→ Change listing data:
——————————

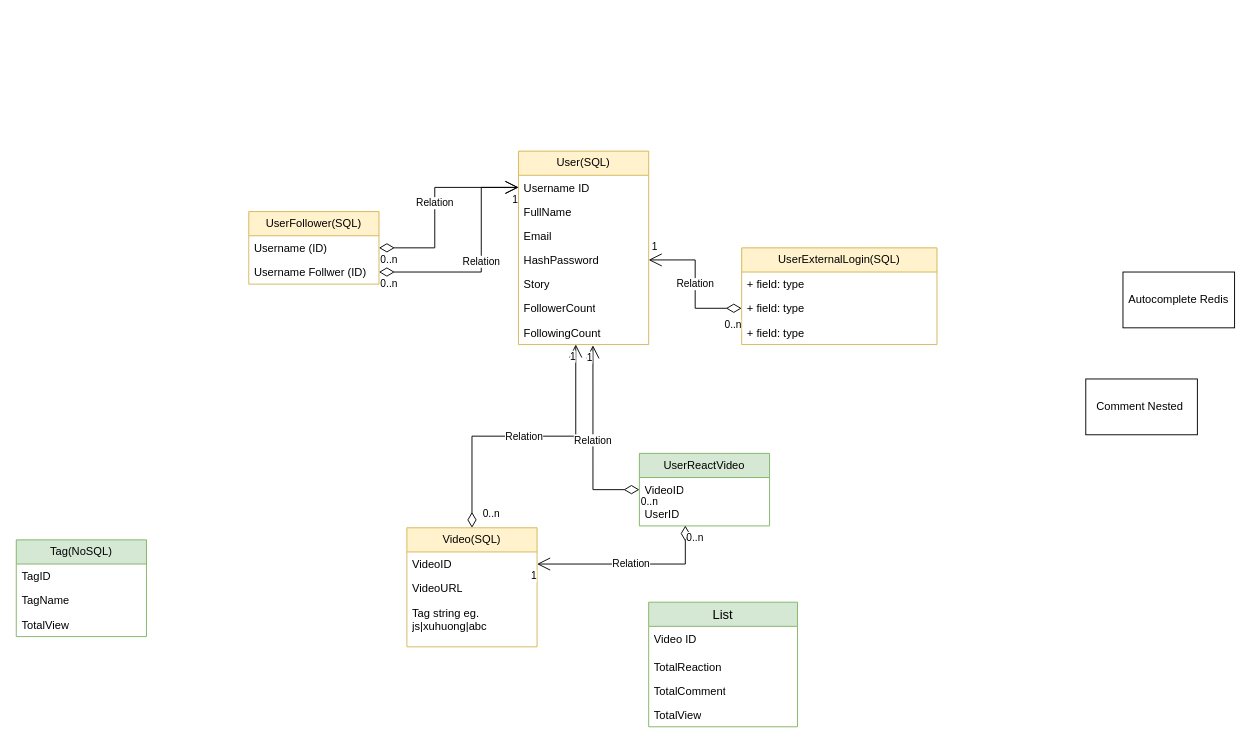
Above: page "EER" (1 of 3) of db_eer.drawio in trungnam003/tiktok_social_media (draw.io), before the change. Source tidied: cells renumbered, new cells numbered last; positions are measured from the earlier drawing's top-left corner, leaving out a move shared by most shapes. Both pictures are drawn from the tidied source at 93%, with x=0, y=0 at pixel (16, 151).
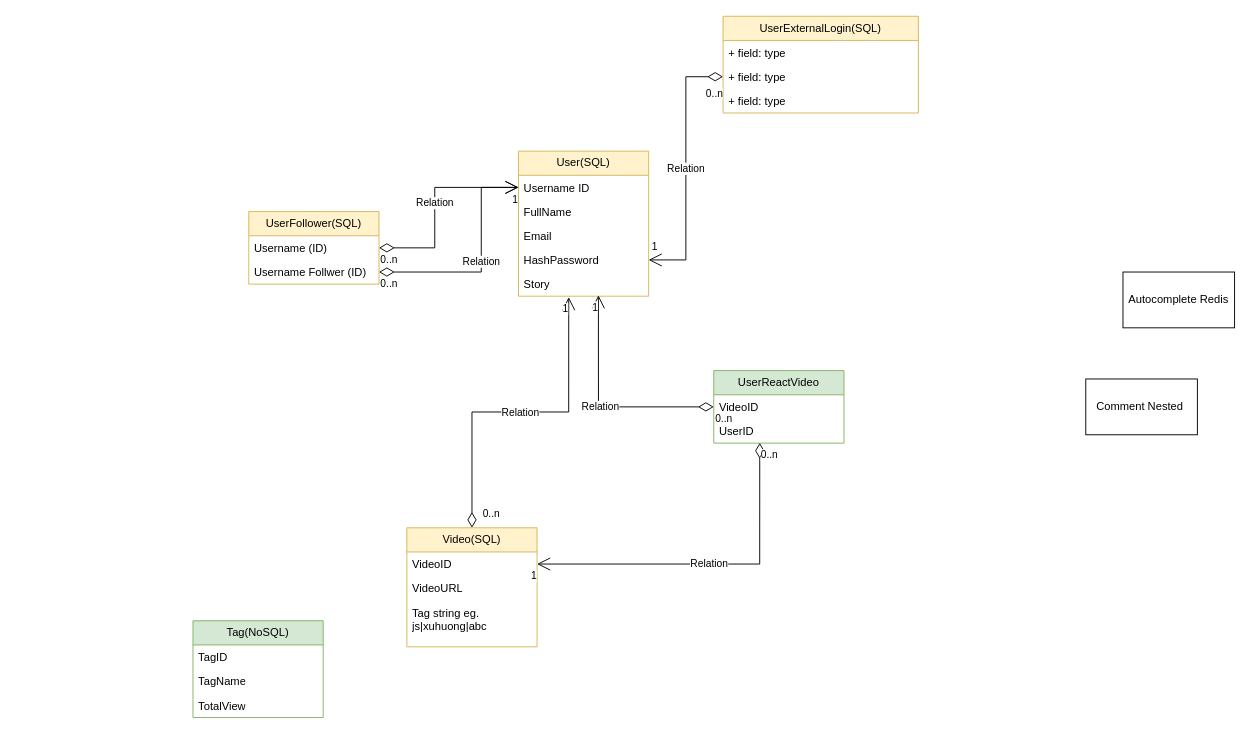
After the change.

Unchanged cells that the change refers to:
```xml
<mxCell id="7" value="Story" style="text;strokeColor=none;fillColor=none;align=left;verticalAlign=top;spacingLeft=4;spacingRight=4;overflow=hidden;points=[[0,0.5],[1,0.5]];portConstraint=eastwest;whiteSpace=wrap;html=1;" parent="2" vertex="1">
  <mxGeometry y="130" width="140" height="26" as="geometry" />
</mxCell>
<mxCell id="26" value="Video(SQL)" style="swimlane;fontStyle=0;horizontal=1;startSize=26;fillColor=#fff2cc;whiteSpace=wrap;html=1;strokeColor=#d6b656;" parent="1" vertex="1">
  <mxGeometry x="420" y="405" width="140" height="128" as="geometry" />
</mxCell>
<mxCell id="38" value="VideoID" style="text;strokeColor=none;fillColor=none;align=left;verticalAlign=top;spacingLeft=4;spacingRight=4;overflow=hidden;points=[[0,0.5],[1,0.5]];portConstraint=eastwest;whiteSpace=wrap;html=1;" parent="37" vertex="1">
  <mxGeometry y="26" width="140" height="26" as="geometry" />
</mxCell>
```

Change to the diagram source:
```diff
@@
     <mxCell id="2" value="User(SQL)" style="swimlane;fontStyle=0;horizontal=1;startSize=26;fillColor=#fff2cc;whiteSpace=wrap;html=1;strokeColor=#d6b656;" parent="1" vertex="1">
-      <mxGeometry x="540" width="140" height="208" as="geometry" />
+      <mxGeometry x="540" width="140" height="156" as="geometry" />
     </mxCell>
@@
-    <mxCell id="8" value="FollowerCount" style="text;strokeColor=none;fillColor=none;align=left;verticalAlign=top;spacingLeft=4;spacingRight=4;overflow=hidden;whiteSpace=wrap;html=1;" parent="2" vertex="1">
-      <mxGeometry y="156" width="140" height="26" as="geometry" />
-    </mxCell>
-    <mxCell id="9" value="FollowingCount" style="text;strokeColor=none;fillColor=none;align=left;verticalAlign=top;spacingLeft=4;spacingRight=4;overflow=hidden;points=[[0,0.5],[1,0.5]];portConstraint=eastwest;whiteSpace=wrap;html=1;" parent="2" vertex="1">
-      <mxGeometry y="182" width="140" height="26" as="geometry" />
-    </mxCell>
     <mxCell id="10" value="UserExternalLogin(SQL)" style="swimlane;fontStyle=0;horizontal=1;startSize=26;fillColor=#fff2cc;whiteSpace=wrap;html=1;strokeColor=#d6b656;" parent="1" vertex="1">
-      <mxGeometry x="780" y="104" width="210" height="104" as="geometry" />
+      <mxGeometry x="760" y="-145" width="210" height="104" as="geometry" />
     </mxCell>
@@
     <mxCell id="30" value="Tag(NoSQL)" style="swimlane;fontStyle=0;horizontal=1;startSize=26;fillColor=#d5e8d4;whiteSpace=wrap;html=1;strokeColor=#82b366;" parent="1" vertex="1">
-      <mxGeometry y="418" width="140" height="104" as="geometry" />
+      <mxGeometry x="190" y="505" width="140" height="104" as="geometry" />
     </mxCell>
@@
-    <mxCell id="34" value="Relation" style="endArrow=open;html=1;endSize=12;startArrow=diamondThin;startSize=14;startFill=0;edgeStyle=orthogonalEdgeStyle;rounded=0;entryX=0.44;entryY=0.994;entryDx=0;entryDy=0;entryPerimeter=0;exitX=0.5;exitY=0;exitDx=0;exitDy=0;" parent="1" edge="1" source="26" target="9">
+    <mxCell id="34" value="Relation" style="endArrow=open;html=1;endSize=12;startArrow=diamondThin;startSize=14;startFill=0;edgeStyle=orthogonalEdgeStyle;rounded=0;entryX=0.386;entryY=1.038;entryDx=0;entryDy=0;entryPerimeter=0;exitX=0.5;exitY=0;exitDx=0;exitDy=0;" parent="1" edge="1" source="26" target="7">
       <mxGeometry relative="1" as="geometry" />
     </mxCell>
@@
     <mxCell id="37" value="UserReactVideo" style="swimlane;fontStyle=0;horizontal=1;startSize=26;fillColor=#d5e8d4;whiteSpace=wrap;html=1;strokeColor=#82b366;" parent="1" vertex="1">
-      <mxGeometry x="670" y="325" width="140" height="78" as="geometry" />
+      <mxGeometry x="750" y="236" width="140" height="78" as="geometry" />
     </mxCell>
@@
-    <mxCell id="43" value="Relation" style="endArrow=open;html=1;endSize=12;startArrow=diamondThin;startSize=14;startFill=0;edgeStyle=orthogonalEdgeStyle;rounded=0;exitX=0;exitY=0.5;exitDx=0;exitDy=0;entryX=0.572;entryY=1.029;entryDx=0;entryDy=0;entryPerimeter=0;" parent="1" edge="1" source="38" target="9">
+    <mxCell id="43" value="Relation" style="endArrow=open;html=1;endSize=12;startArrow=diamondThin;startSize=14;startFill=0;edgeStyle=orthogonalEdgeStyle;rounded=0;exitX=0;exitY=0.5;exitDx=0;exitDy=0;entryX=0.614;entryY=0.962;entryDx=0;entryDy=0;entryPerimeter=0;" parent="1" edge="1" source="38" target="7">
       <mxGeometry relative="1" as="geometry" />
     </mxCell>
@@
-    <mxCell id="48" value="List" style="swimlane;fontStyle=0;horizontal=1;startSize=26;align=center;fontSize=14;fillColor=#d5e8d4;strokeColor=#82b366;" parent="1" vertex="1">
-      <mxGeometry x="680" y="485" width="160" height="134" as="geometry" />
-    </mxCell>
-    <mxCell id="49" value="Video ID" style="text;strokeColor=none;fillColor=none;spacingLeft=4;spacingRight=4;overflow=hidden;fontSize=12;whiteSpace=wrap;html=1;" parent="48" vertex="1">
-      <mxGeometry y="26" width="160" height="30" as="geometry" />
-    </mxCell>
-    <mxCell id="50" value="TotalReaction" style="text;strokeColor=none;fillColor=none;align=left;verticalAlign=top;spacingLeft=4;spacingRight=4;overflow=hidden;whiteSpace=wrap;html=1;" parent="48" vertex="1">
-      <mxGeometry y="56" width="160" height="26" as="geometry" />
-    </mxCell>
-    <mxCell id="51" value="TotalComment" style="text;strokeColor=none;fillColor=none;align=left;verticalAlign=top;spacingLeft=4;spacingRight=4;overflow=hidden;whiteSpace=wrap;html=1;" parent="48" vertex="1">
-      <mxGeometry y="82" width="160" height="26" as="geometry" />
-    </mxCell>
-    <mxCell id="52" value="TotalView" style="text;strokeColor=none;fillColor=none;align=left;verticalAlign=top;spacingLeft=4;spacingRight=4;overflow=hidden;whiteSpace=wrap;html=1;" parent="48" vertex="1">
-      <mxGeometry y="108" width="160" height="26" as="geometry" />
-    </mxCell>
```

——————————

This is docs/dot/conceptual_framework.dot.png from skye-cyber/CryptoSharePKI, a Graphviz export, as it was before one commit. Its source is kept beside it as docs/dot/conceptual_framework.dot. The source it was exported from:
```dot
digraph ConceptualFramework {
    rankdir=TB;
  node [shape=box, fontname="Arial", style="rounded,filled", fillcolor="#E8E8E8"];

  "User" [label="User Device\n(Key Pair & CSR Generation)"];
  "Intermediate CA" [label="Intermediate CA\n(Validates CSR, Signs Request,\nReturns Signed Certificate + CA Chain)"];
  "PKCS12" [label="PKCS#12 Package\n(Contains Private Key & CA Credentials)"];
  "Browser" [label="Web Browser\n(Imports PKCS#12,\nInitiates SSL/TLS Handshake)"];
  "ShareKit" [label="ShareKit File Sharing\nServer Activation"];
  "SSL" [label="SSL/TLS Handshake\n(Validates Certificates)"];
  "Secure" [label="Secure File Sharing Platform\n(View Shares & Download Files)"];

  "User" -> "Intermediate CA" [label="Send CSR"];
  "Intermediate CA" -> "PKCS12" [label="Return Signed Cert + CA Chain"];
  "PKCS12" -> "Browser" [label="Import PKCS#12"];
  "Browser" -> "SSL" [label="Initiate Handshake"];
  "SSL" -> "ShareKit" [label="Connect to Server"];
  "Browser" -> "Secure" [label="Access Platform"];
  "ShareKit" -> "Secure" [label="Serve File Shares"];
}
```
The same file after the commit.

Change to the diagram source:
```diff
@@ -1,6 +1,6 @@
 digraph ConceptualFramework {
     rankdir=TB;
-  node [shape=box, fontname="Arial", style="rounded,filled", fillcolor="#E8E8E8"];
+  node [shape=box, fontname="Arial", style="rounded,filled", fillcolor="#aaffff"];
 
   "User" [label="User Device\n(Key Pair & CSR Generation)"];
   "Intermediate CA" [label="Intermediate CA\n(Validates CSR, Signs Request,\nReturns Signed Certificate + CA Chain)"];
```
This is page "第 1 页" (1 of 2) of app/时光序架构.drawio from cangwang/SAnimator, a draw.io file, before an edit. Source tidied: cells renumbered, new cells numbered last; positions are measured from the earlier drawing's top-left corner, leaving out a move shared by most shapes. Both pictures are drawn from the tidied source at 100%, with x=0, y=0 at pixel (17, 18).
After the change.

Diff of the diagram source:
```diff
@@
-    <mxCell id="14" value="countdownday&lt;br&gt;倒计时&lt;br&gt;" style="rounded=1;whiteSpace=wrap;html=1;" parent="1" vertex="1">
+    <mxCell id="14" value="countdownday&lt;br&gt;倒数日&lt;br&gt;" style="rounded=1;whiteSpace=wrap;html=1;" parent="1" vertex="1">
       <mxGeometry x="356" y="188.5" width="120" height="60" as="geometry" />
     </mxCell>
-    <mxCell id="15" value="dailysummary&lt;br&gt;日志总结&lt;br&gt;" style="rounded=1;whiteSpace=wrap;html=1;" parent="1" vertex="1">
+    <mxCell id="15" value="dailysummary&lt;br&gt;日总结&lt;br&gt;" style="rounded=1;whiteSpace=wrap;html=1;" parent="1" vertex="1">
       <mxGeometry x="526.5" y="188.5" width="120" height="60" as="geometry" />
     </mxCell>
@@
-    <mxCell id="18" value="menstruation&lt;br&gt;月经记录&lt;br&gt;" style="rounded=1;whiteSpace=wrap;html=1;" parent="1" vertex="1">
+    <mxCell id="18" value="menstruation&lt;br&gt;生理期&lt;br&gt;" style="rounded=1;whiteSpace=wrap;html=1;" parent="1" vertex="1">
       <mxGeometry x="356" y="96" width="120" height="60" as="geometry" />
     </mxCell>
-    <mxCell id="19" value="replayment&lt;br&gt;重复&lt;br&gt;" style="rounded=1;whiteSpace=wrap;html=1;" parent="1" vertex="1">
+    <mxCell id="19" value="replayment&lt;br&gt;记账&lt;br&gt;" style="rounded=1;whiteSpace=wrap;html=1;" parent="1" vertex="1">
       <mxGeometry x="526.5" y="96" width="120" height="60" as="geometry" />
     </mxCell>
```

——————————

→ Work request: Please find each line in the records above that holds the word "Browser", and copy it.

→ Output below:
  "Browser" [label="Web Browser\n(Imports PKCS#12,\nInitiates SSL/TLS Handshake)"];
  "PKCS12" -> "Browser" [label="Import PKCS#12"];
  "Browser" -> "SSL" [label="Initiate Handshake"];
  "Browser" -> "Secure" [label="Access Platform"];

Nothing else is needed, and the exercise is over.